§ DATA SECTION
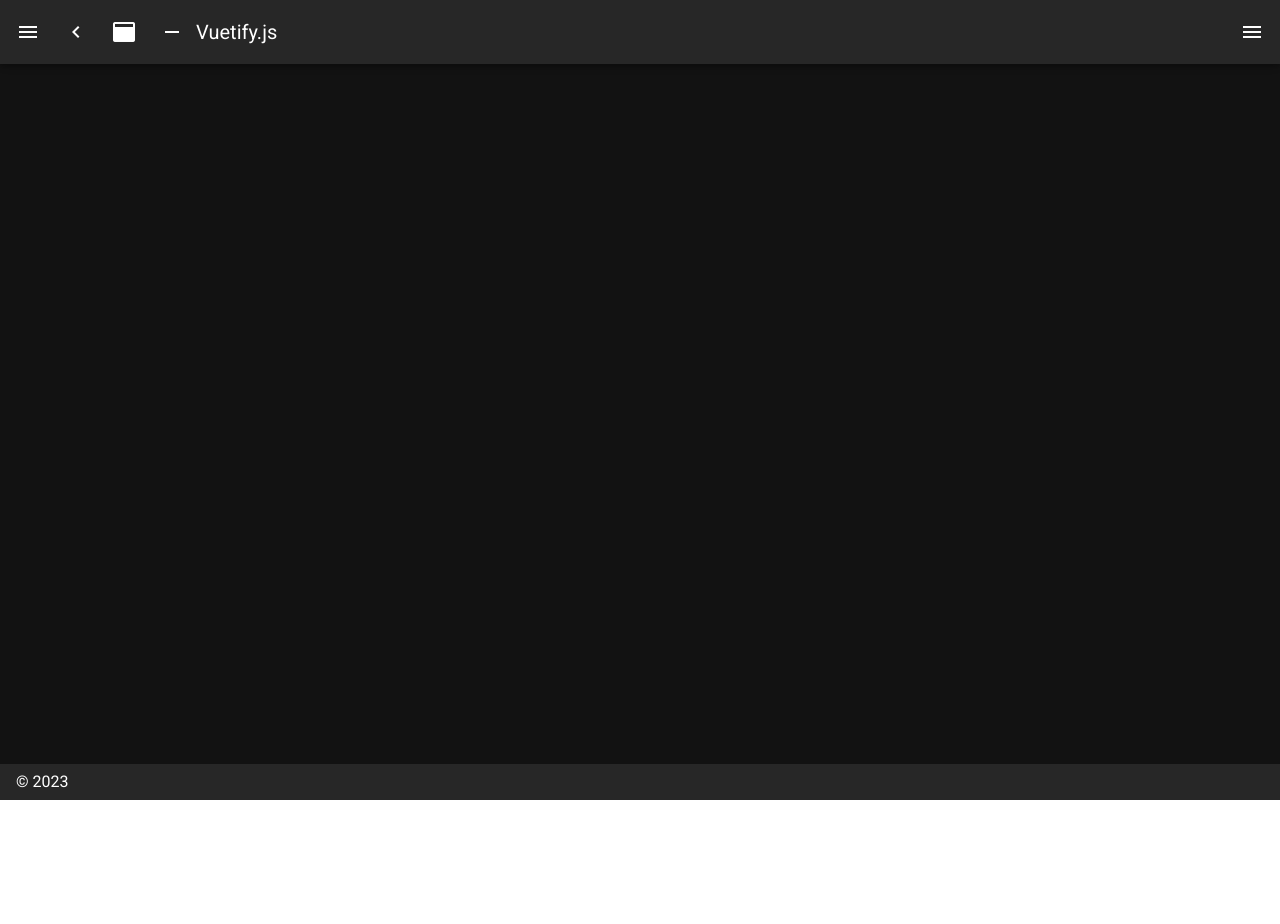
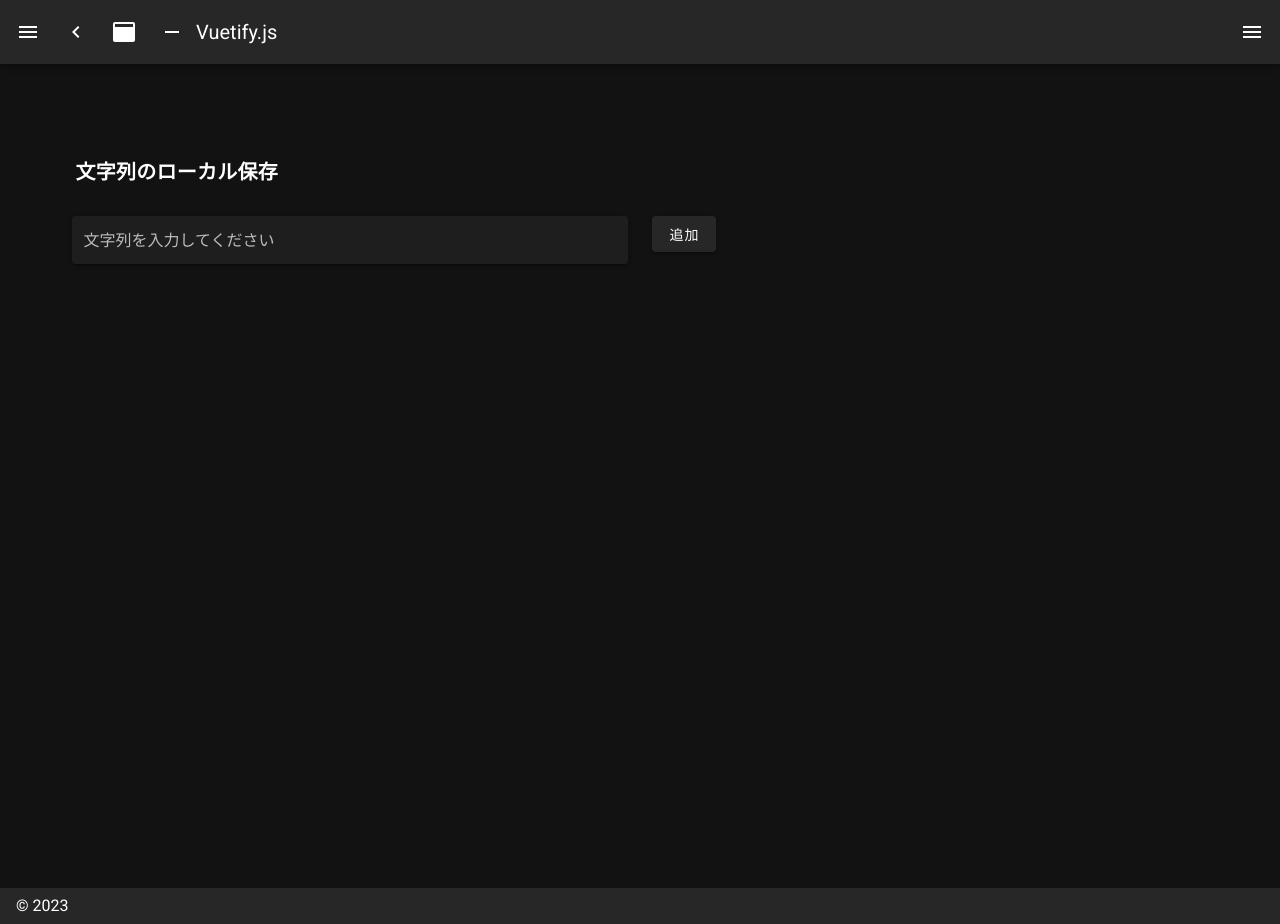
Before and after one commit to fieldhawker/nuxt_sample, a Nuxt app: page /localstorage in a window 1280 px wide. Before the commit this address had no page. Before the commit the page ends 800 px from the top, so only its background shows below. Built offline with nearby package versions, Linux system fonts and the light colour scheme.

Commit message:
localstorageを試すを追加

```diff
--- a/layouts/default.vue
+++ b/layouts/default.vue
@@ -121,6 +121,11 @@ export default {
           icon: 'mdi-chart-bubble',
           title: 'axiosでAPIを拾おう',
           to: '/axios'
+        },
+        {
+          icon: 'mdi-chart-bubble',
+          title: 'LocalStorageを試す',
+          to: '/localstorage'
         }
       ],
       miniVariant: false,
--- /dev/null
+++ b/pages/localstorage/index.vue
@@ -0,0 +1,81 @@
+<!-- pages/omikuji/index.vue -->
+<template>
+  <v-app>
+    <v-main mt-0 pt-0>
+      <v-card-title class="font-weight-bold">文字列のローカル保存</v-card-title>
+      <v-container>
+        <v-row>
+          <v-col>
+            <v-text-field
+              v-model="newWord"
+              name="newWord"
+              label="文字列を入力してください"
+              solo
+            ></v-text-field>
+          </v-col>
+          <v-col>
+            <v-btn outlline class="normal" @click="addWord">追加</v-btn>
+          </v-col>
+        </v-row>
+
+        <v-row>
+          <v-card
+            v-for="(word, n) in words"
+            :key="word"
+            width="150"
+            class="ma-2 d-flex flex-column"
+          >
+            <v-card-title>{{ word }}</v-card-title>
+            <v-card-text>
+              <v-btn outlline rounded class="gray" @click="removeWord(n)"
+                >削除</v-btn
+              >
+            </v-card-text>
+          </v-card>
+        </v-row>
+      </v-container>
+    </v-main>
+  </v-app>
+</template>
+
+<script>
+export default {
+  data: function () {
+    return {
+      words: [],
+      newWord: null,
+    }
+  },
+  mounted: function () {
+    if (localStorage.getItem('words')) {
+      try {
+        this.words = JSON.parse(localStorage.getItem('words'))
+      } catch (e) {
+        localStorage.removeItem('words')
+      }
+    }
+  },
+  methods: {
+    addWord() {
+      if (!this.newWord) {
+        return
+      }
+
+      this.words.push(this.newWord)
+      this.newWord = ''
+      this.saveWords()
+    },
+    removeWord(x) {
+      this.words.splice(x, 1)
+      this.saveWords()
+    },
+    saveWords() {
+      const parsed = JSON.stringify(this.words)
+      localStorage.setItem('words', parsed)
+    },
+  },
+}
+</script>
+
+<style>
+</style>
```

§ REQUIREMENT
Everything in the material must be duplicated exactly, except the pictures.

§ FINISHED TASK
Before and after one commit to fieldhawker/nuxt_sample, a Nuxt app: page /localstorage in a window 1280 px wide. Before the commit this address had no page. Before the commit the page ends 800 px from the top, so only its background shows below. Built offline with nearby package versions, Linux system fonts and the light colour scheme.

Commit message:
localstorageを試すを追加

```diff
--- a/layouts/default.vue
+++ b/layouts/default.vue
@@ -121,6 +121,11 @@ export default {
           icon: 'mdi-chart-bubble',
           title: 'axiosでAPIを拾おう',
           to: '/axios'
+        },
+        {
+          icon: 'mdi-chart-bubble',
+          title: 'LocalStorageを試す',
+          to: '/localstorage'
         }
       ],
       miniVariant: false,
--- /dev/null
+++ b/pages/localstorage/index.vue
@@ -0,0 +1,81 @@
+<!-- pages/omikuji/index.vue -->
+<template>
+  <v-app>
+    <v-main mt-0 pt-0>
+      <v-card-title class="font-weight-bold">文字列のローカル保存</v-card-title>
+      <v-container>
+        <v-row>
+          <v-col>
+            <v-text-field
+              v-model="newWord"
+              name="newWord"
+              label="文字列を入力してください"
+              solo
+            ></v-text-field>
+          </v-col>
+          <v-col>
+            <v-btn outlline class="normal" @click="addWord">追加</v-btn>
+          </v-col>
+        </v-row>
+
+        <v-row>
+          <v-card
+            v-for="(word, n) in words"
+            :key="word"
+            width="150"
+            class="ma-2 d-flex flex-column"
+          >
+            <v-card-title>{{ word }}</v-card-title>
+            <v-card-text>
+              <v-btn outlline rounded class="gray" @click="removeWord(n)"
+                >削除</v-btn
+              >
+            </v-card-text>
+          </v-card>
+        </v-row>
+      </v-container>
+    </v-main>
+  </v-app>
+</template>
+
+<script>
+export default {
+  data: function () {
+    return {
+      words: [],
+      newWord: null,
+    }
+  },
+  mounted: function () {
+    if (localStorage.getItem('words')) {
+      try {
+        this.words = JSON.parse(localStorage.getItem('words'))
+      } catch (e) {
+        localStorage.removeItem('words')
+      }
+    }
+  },
+  methods: {
+    addWord() {
+      if (!this.newWord) {
+        return
+      }
+
+      this.words.push(this.newWord)
+      this.newWord = ''
+      this.saveWords()
+    },
+    removeWord(x) {
+      this.words.splice(x, 1)
+      this.saveWords()
+    },
+    saveWords() {
+      const parsed = JSON.stringify(this.words)
+      localStorage.setItem('words', parsed)
+    },
+  },
+}
+</script>
+
+<style>
+</style>
```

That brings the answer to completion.